By Ian Swanson - 03/30/11 02:08 PM EDT
Obama issues veto threat over union measure in FAA bill
A government shutdown would have a negative impact on the U.S. economy and could sweep away the recovery’s momentum, business leaders warned Wednesday.
Officials from the Business Roundtable offered the warning during a press call highlighting the group’s first-quarter CEO survey, which paints a positive outlook for the economy’s future.
The survey of BRT members, who account for $6 trillion in annual revenues, forecast increased sales and hiring by businesses over the next six months. The report pointed to rising confidence among business leaders that the U.S. economic recovery is moving ahead at full steam.
Ivan Seidenberg, the business group’s chairman, said even a short shutdown would put this prospect at risk.
“I don’t think any of the CEOs would welcome a government shutdown,” said Seidenberg, also the CEO and chairman of Verizon Communications.
CEOs surveyed for Wednesday’s report were not asked to anticipate a shutdown, and Seidenberg warned the positive results would “need to be cast aside” if there were a government shutdown.
Both parties say they want to avoid a shutdown, and Republicans and Democrats took a step toward avoiding one on Wednesday when Speaker John Boehner (R-Ohio) asked staff on the House Appropriations Committee to begin negotiations with their Senate counterparts.

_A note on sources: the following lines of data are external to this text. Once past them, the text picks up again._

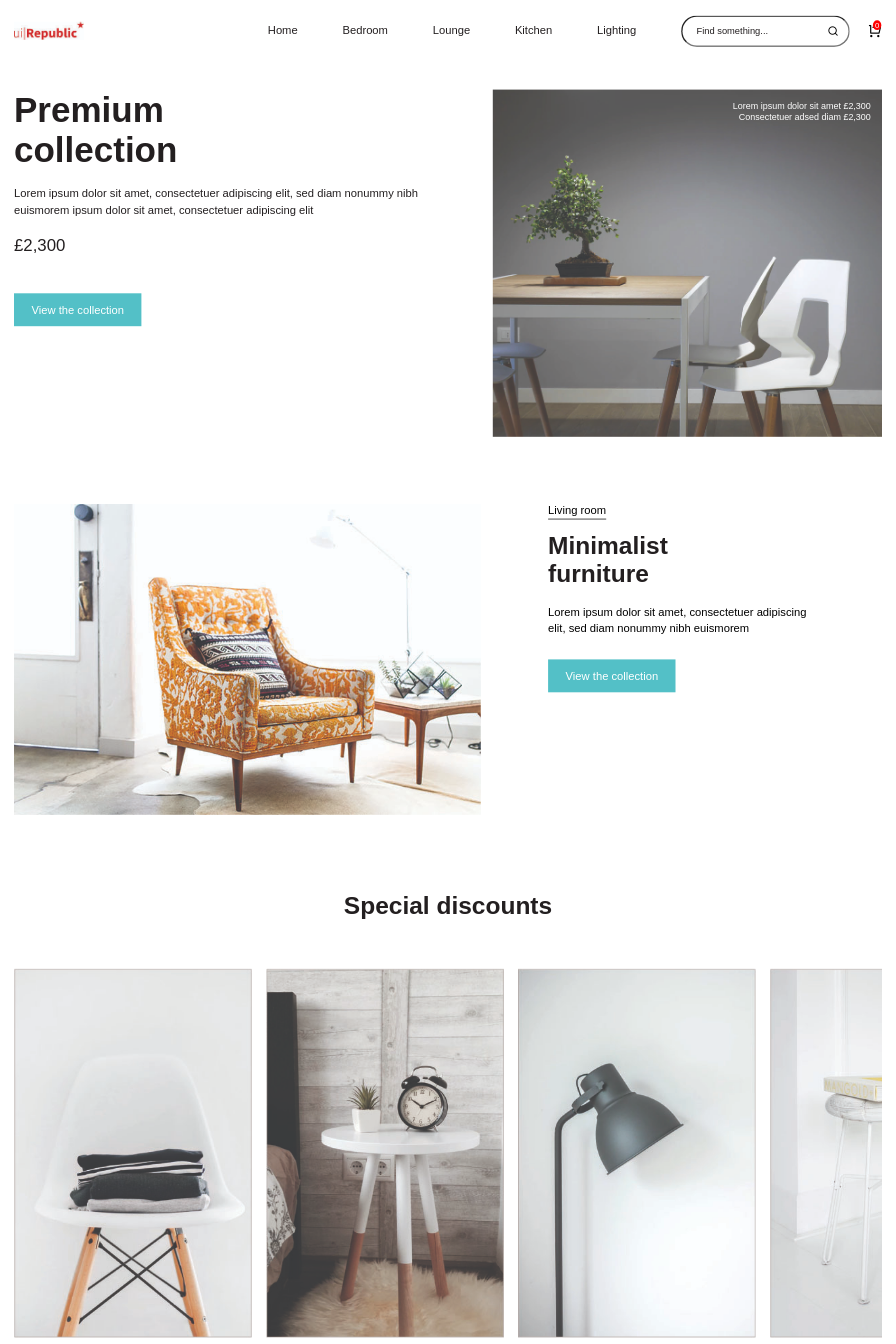
Repository: dinhhaidh/republic-web
Page: index.html
These files come from the project's save history. The page is drawn as it stood at one moment and after a run of saves; the edit follows.
The browser window is 1280 px wide. The pictures show the part of the page from y = 0 to 1920 px (the page is 3457 px tall), at 70% of full size.
Some web fonts or font styles are not loaded; a fallback is used. Some web libraries are served in a nearby version.

Above is the page before, as saved 2024-01-26 08:51:53.

After the next 3 saves:
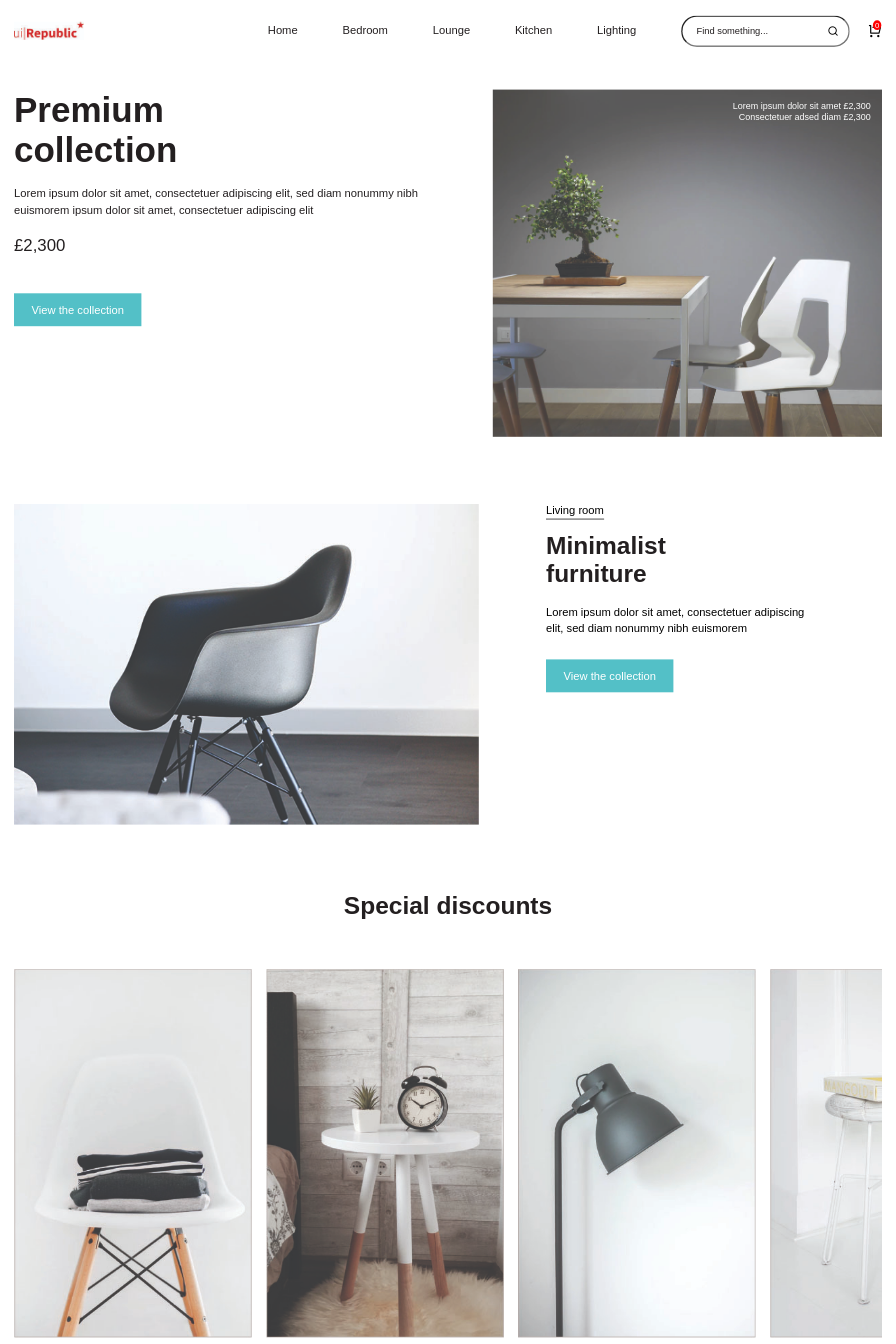
The 3 saves are shown as one change because they came seconds apart.
The last was saved 33 s later.
--- a/js/main.js
+++ b/js/main.js
@@ -93,9 +93,12 @@ var swiperLounge = new Swiper(".lounge__container", {
 
 // bedoom
 var swiper = new Swiper(".bedroom__container ", {
-  slidesPerView: 1,
-  spaceBetween: 3,
-  grabCursor: true,
+  spaceBetween: 32,
+      grabCursor: true,
+      centeredSlides: true,
+      slidesPerView: "auto",
+      loop: true,
+
   navigation: {
     nextEl: ".swiper-button-next",
     prevEl: ".swiper-button-prev",

After the save that followed:
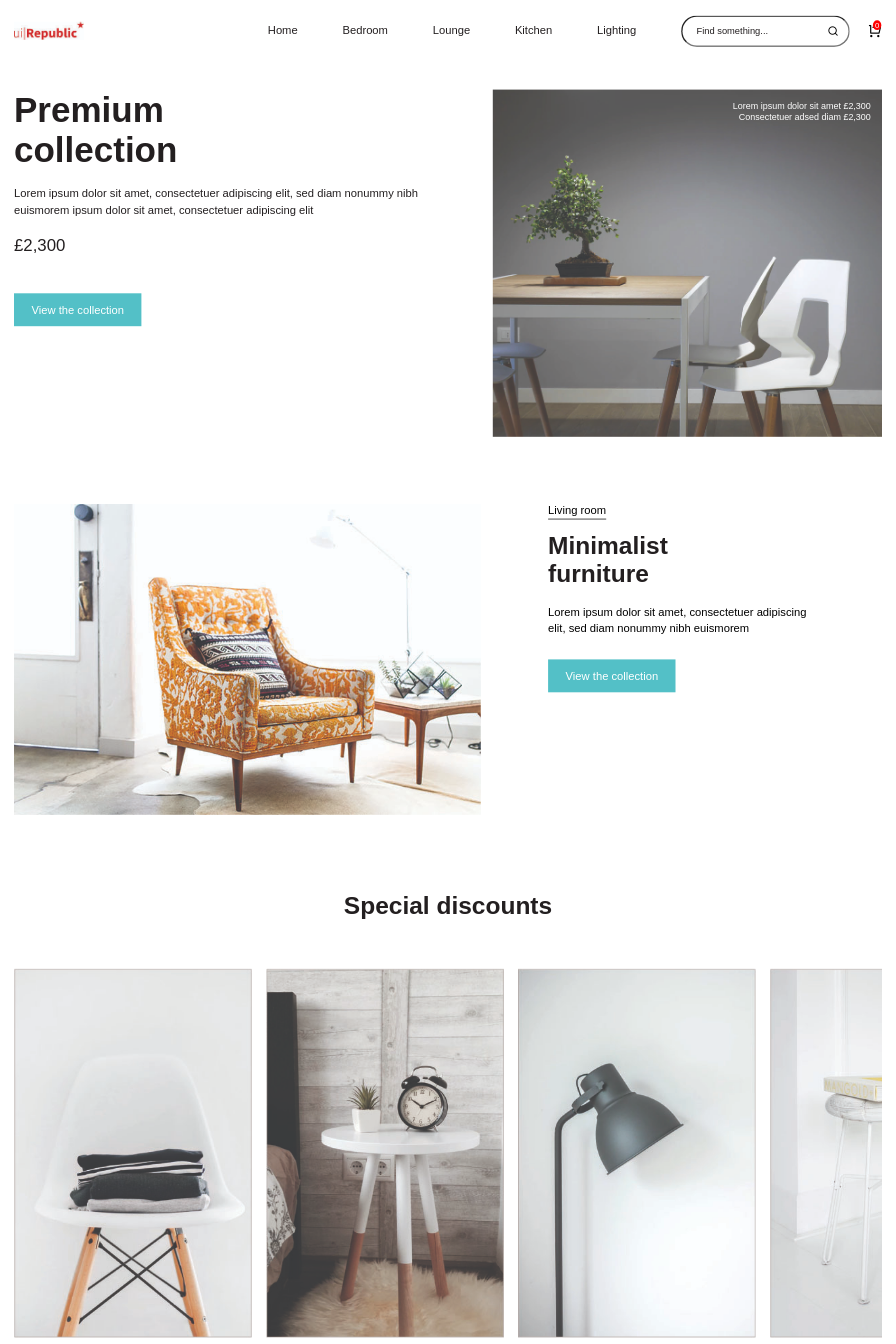
Saved 30 s later.
--- a/index.html
+++ b/index.html
@@ -124,6 +124,21 @@
                             <a href="#" class="button__link">View the collection</a>
                         </div>
                     </div>
+                    <div class="bedroom__main swiper-slide">
+                        <div class="bedroom__images">
+                            <img src="./img/funitire1.jpg" alt="" class="bedroom__image">
+                        </div>
+                        <div class="bedroom__content">
+                            <span>Living room</span>
+                            <div class="bedroom-brick"></div>
+                            <h2 class="bedroom__title">Minimalist <br>
+                                furniture</h2>
+                            <p class="bedroom__desc">
+                                Lorem ipsum dolor sit amet, consectetuer adipiscing elit, sed diam nonummy nibh euismorem
+                            </p>
+                            <a href="#" class="button__link">View the collection</a>
+                        </div>
+                    </div>
                 </div>
             </div>
         </section>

The move was seen as a signal that Republicans and Democrats had agreed on a top-line number for the spending cuts, since House Appropriations Chairman Hal Rodgers (R-Ky.) had said the discussions would only take place with such an agreement.
Republicans want to cut $61 billion in spending, while Democrats this week signaled a new offer that would include $30 billion in cuts.
GOP leaders in the House face intense pressure from conservative lawmakers to insist on the $61 billion in cuts, as well as policy language that would defund the new healthcare law and Planned Parenthood. It’s unclear whether they’ll be able to win support from their conference for an agreement that falls short of those demands.
Some Tea Party groups welcome a shutdown and say the GOP should not budge on its demands to cut $61 billion in funding, or on its policy demands. Tea Party Patriots will hold a rally at the Capitol on Thursday that is intended to put some steel in the spine of Republicans who may be thinking of negotiating a compromise.
Seidenberg said problems for business from a shutdown would run from contracts being postponed to disruptions in the supply chain. He also said companies could have a hard time getting approvals for various licenses approved by the government.
Business Roundtable President John Engler said business would also face the danger of the “law of unintended consequences.”
Interest rates could rise because of a shutdown, and there could be turmoil in financial markets, according to Engler, a former Republican governor of Michigan.
Given the turmoil in the world, from upheaval in the Middle East to the nuclear disaster in Japan, Engler said, it would not be a good time for the U.S. government to step out of the business arena.
The problems for businesses, and the uncertainties for financial markets, are among the reasons Republicans and the White House will want to reach a deal.
Engler and Seidenberg said their intention is not to get in the middle of the fierce partisan battle.
“We don’t want to get into the middle of negotiations, but encourage both sides to [reach an agreement],” Seidenberg said. Engler also said businesses agree on the need for the U.S. to deal with its deficit, which holds risks for BRT members.
But the two made it clear businesses will feel the pain of a shutdown, as will their workers.
The BRT survey itself forecast increased sales, hiring and growth by businesses in the next six months.
Eighty-nine percent of the respondents to the survey said they expected to increase hiring or keep their workforce stable in the next six months. This news comes ahead of Friday’s highly anticipated report on March employment from the Labor Department. Unemployment dropped to 8.9 percent in February.
Seidenberg said the steady flow of capital investment seen in repeated BRT surveys suggests there will be a jump in hiring. Engler pointed to growth in the automotive sector, which he noted has added shifts to some assembly lines. While increased productivity after the recession initially ate into job growth, he said there comes a point where companies simply have to hire workers to expand production.
The quarterly report from the Business Roundtable is the third positive report from the group in a month. It foresees 2.9 percent growth to national GDP, an increase from the 2.5 percent projected by a survey from the fourth quarter of 2010.